How do you develop bedwetting? It’s generally due to slow development which causes issues with bladder control and signals during sleep. Other reasons lead to a small bladder or an increased production of urine. It can even be inherited from a parent. There can also be other causes such as: ADHD, diabetes, sleep disorders, urinary tract infections or emotional stress.
How are you diagnosed for bedwetting? Doctors will ask about the frequency of the occurrence. If it happens more than once a week for three months and the child is over five years of age it’s considered bedwetting. Your doctor will then try to rule out underlying issues by asking if other symptoms occur, how often you pee, its appearance and if wetting occurs during daytime. A rapid urine test can be used to check for diabetes or infections in the urinary tract. (21)
What is the best treatment for bedwetting? The best treatment is motivational therapy, this helps the child gain awareness to better understand the issue.

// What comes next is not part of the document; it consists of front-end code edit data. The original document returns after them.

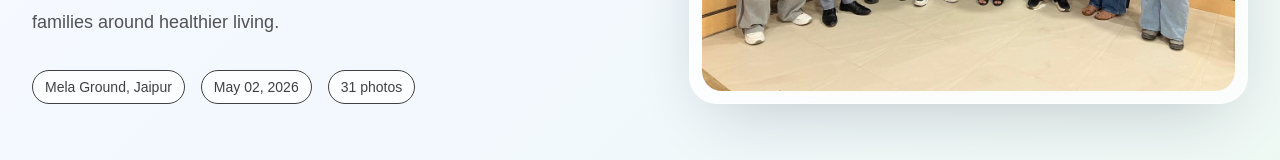
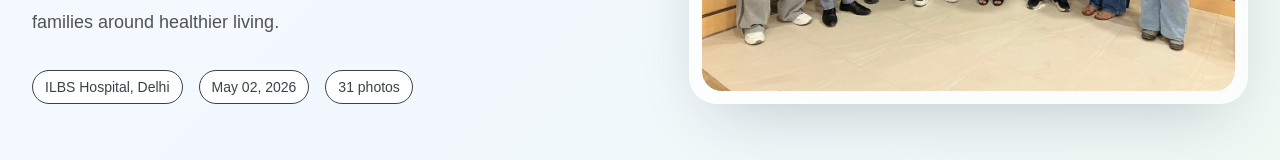
Before and after one commit to TanIX-22/YSMilES, a Next.js app: page /YSMilES/gallery/community-wellness-festival in a window 1280 px wide. Shown: the part 584-744 px from the top of the page. Built offline with nearby package versions, Linux system fonts and the light colour scheme.

Commit message:
Update community festival location

```diff
--- a/components/gallery/content.ts
+++ b/components/gallery/content.ts
@@ -111,7 +111,7 @@ export const albums: GalleryAlbum[] = [
   {
     slug: 'community-wellness-festival',
     title: 'Community Wellness Festival',
-    location: 'Mela Ground, Jaipur',
+    location: 'ILBS Hospital, Delhi',
     date: 'May 02, 2026',
     photoCount: 31,
     description:
```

It can also be used alongside a moisture alarm which can provide extra assistance during the night. (22)
What are the long term complications of bedwetting? Long term complications can involve self esteem issues, especially if bedwetting continues into adulthood. Many adults have reported feeling discouraged and embarrassed and so their social, work and family life has suffered. (23)
Is bedwetting considered a disability? Bedwetting in itself is not considered a disability.
Is there any cure for bedwetting? Yes, both motivational therapy and moisture alarms have shown to successfully help stop bedwetting.
Is bedwetting life threatening? No, bedwetting in itself is not life threatening.
Bedwetting can be described as when a child or adult urinates during sleep. It’s very common among young children and is generally an issue they will outgrow.
In many cases it’s due to late development, incorrect signals from the bladder to the brain, an overactive muscle, or it could be a parental trait passed down.
It can be both an embarrassing and inconvenient issue to experience especially if it continues into adulthood. However, there are treatments available which can help make night time much easier to cope with for both child and parents.